• [EXERCISE PROMPT] The reply should hold every line of the data, unchanged and complete.
============================================================
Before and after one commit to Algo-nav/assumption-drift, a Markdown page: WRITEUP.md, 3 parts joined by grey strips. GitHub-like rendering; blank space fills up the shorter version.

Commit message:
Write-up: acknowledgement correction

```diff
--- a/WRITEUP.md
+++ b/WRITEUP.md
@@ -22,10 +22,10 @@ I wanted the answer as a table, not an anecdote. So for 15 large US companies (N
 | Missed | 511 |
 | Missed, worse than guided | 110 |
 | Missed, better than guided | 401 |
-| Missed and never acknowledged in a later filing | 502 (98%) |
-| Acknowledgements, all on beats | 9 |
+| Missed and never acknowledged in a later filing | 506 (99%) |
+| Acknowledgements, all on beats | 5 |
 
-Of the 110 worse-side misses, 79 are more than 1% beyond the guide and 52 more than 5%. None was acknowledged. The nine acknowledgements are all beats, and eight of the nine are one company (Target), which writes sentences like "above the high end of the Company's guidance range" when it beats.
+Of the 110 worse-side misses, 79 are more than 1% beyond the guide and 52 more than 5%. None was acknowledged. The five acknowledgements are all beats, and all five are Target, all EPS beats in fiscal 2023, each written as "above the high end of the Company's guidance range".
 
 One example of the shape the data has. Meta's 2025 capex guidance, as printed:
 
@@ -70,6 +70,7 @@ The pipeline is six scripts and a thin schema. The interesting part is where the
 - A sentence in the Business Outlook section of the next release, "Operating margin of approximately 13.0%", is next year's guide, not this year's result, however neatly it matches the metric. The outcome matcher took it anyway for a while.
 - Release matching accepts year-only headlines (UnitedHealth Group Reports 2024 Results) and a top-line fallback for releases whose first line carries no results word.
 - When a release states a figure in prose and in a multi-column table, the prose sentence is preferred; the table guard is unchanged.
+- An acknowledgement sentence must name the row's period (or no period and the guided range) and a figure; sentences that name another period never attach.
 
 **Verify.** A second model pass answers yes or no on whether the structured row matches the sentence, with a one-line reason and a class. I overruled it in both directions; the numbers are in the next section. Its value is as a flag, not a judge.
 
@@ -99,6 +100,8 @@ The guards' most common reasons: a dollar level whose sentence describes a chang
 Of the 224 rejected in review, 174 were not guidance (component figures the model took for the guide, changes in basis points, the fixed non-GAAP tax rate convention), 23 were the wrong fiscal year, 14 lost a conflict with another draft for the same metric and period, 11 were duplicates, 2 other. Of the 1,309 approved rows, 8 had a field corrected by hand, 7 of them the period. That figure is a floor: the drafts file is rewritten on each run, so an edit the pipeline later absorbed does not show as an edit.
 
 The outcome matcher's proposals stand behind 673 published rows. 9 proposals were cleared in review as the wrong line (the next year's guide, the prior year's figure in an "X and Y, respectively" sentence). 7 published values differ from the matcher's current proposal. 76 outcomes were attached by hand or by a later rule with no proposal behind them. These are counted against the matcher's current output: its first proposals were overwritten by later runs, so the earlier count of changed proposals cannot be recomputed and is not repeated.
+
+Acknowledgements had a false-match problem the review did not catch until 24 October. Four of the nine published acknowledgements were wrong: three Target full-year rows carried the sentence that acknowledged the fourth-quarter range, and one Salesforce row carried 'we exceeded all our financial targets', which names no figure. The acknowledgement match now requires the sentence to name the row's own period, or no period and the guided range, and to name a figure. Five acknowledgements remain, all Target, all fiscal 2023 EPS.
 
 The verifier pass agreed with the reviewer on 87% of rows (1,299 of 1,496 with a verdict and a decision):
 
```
============================================================
• [WORKED SOLUTION]
Before and after one commit to Algo-nav/assumption-drift, a Markdown page: WRITEUP.md, 3 parts joined by grey strips. GitHub-like rendering; blank space fills up the shorter version.

Commit message:
Write-up: acknowledgement correction

```diff
--- a/WRITEUP.md
+++ b/WRITEUP.md
@@ -22,10 +22,10 @@ I wanted the answer as a table, not an anecdote. So for 15 large US companies (N
 | Missed | 511 |
 | Missed, worse than guided | 110 |
 | Missed, better than guided | 401 |
-| Missed and never acknowledged in a later filing | 502 (98%) |
-| Acknowledgements, all on beats | 9 |
+| Missed and never acknowledged in a later filing | 506 (99%) |
+| Acknowledgements, all on beats | 5 |
 
-Of the 110 worse-side misses, 79 are more than 1% beyond the guide and 52 more than 5%. None was acknowledged. The nine acknowledgements are all beats, and eight of the nine are one company (Target), which writes sentences like "above the high end of the Company's guidance range" when it beats.
+Of the 110 worse-side misses, 79 are more than 1% beyond the guide and 52 more than 5%. None was acknowledged. The five acknowledgements are all beats, and all five are Target, all EPS beats in fiscal 2023, each written as "above the high end of the Company's guidance range".
 
 One example of the shape the data has. Meta's 2025 capex guidance, as printed:
 
@@ -70,6 +70,7 @@ The pipeline is six scripts and a thin schema. The interesting part is where the
 - A sentence in the Business Outlook section of the next release, "Operating margin of approximately 13.0%", is next year's guide, not this year's result, however neatly it matches the metric. The outcome matcher took it anyway for a while.
 - Release matching accepts year-only headlines (UnitedHealth Group Reports 2024 Results) and a top-line fallback for releases whose first line carries no results word.
 - When a release states a figure in prose and in a multi-column table, the prose sentence is preferred; the table guard is unchanged.
+- An acknowledgement sentence must name the row's period (or no period and the guided range) and a figure; sentences that name another period never attach.
 
 **Verify.** A second model pass answers yes or no on whether the structured row matches the sentence, with a one-line reason and a class. I overruled it in both directions; the numbers are in the next section. Its value is as a flag, not a judge.
 
@@ -99,6 +100,8 @@ The guards' most common reasons: a dollar level whose sentence describes a chang
 Of the 224 rejected in review, 174 were not guidance (component figures the model took for the guide, changes in basis points, the fixed non-GAAP tax rate convention), 23 were the wrong fiscal year, 14 lost a conflict with another draft for the same metric and period, 11 were duplicates, 2 other. Of the 1,309 approved rows, 8 had a field corrected by hand, 7 of them the period. That figure is a floor: the drafts file is rewritten on each run, so an edit the pipeline later absorbed does not show as an edit.
 
 The outcome matcher's proposals stand behind 673 published rows. 9 proposals were cleared in review as the wrong line (the next year's guide, the prior year's figure in an "X and Y, respectively" sentence). 7 published values differ from the matcher's current proposal. 76 outcomes were attached by hand or by a later rule with no proposal behind them. These are counted against the matcher's current output: its first proposals were overwritten by later runs, so the earlier count of changed proposals cannot be recomputed and is not repeated.
+
+Acknowledgements had a false-match problem the review did not catch until 24 October. Four of the nine published acknowledgements were wrong: three Target full-year rows carried the sentence that acknowledged the fourth-quarter range, and one Salesforce row carried 'we exceeded all our financial targets', which names no figure. The acknowledgement match now requires the sentence to name the row's own period, or no period and the guided range, and to name a figure. Five acknowledgements remain, all Target, all fiscal 2023 EPS.
 
 The verifier pass agreed with the reviewer on 87% of rows (1,299 of 1,496 with a verdict and a decision):
 
```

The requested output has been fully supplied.